Have you ever heard of the Jukes and the Kallikaks? I jokingly used the phrase recently, but the listener had no idea what I was talking about. As I remember, we were taught about them in high school, Miss Straley’s social studies class, to be exact.
Both “Jukes” and “Kallikaks” are pseudonyms for families whose genetics were studied at the end of the 19th century. The Jukes illustrated the inheritance of criminality and the Kallikaks of feeble-mindedness (“feeble-minded” was the catch-all phrase used in those days for various forms of mental retardation and learning disabilities).
The study of the Kallikaks, a family from the nearby Vineland, NJ, area (not surprising if you know Vineland), was the most famous and was published in 1912. The fictitious name “Kallikak” was derived by combining the Greek words for good and bad.

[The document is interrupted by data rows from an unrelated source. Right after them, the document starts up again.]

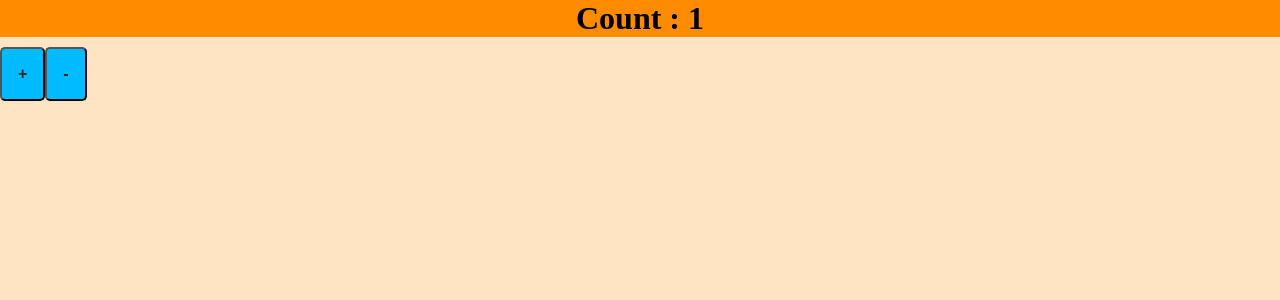
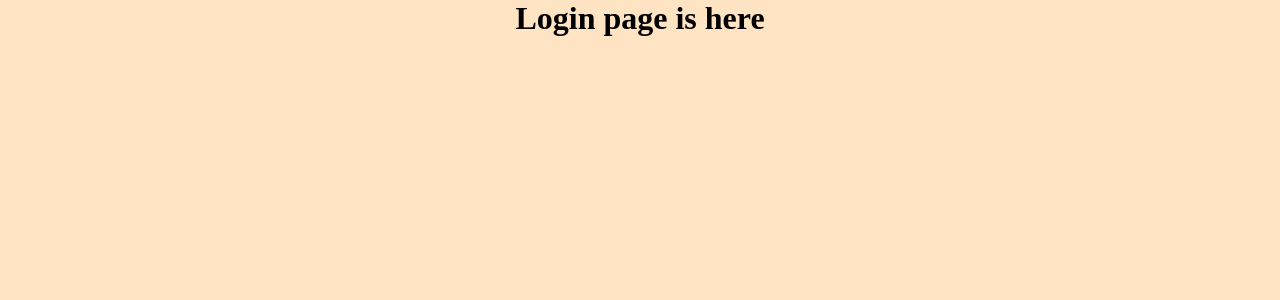
Before and after one commit to mahmudul1024/React_Practice, a React (Create React App) app: page / in a window 1280 px wide. Shown: the top 300 px of the page. Built offline with nearby package versions, Linux system fonts and the light colour scheme.

Commit message:
Conditional_rendering

```diff
--- a/public/Style.css
+++ b/public/Style.css
@@ -62,4 +62,5 @@ background-color: rgb(0, 187, 255);
 
 .back{
     background-color: tan;
+
 }
--- a/src/App.js
+++ b/src/App.js
@@ -1,10 +1,11 @@
 import React from 'react'
-import State from './State'
+
+import Condi_Rendering from './components/Index'
 
 function App() {
   return (
     <div >
-    <State />
+    <Condi_Rendering />
     </div>
   )
 }
--- /dev/null
+++ b/src/components/HomePage.js
@@ -0,0 +1,9 @@
+import React from 'react'
+
+export default function HomePage() {
+  return (
+    <div className='headingStyle'>
+     <h1> Homepage is here </h1>
+    </div>
+  )
+}
--- /dev/null
+++ b/src/components/Index.js
@@ -0,0 +1,35 @@
+import React, { Component } from 'react'
+import HomePage from './HomePage'
+import Login from './Login'
+
+
+export default class Condi_Rendering extends Component {
+
+    constructor(props) {
+      super(props)
+
+      this.state = {
+         islogedin: false
+      }
+    }
+
+
+
+    render() {
+    let element;
+    // if(this.state.islogedin){
+    //     element= <HomePage />
+    // }
+    // else{
+
+    //         element= <Login />
+    //     }
+
+    // element= this.state.islogedin ? <HomePage /> : < Login />;
+        return  <div>
+        { this.state.islogedin ? <HomePage /> : < Login />}
+        </div>
+
+    }
+
+}
--- /dev/null
+++ b/src/components/Login.js
@@ -0,0 +1,9 @@
+import React from 'react'
+
+export default function Login() {
+  return (
+    <div className='headingStyle'>
+     <h1>Login page is here </h1>
+    </div>
+  )
+}
```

A Revolutionary War officer on his way home to Boston had a dalliance with a feeble-minded South Jersey barmaid and then continued home where he married a society woman and began his official family that eventually produced many illustrious doctors, ministers, and civic leaders. The dalliance with the barmaid, however, produced a child whose descendents contained a long list of mental defectives that had to be institutionalized. The studies were well known enough that the phrase “Jukes and Kallikaks” was used to refer to inbred rural families, such as those depicted in the creepy movie “Deliverance” that starred Burt Reynolds as the leader of a group of city friends on a hunting trip in Appalachia.
Of course the phrase and even the studies are now way, way, politically incorrect, but if no one remembers the reference, no one is offended.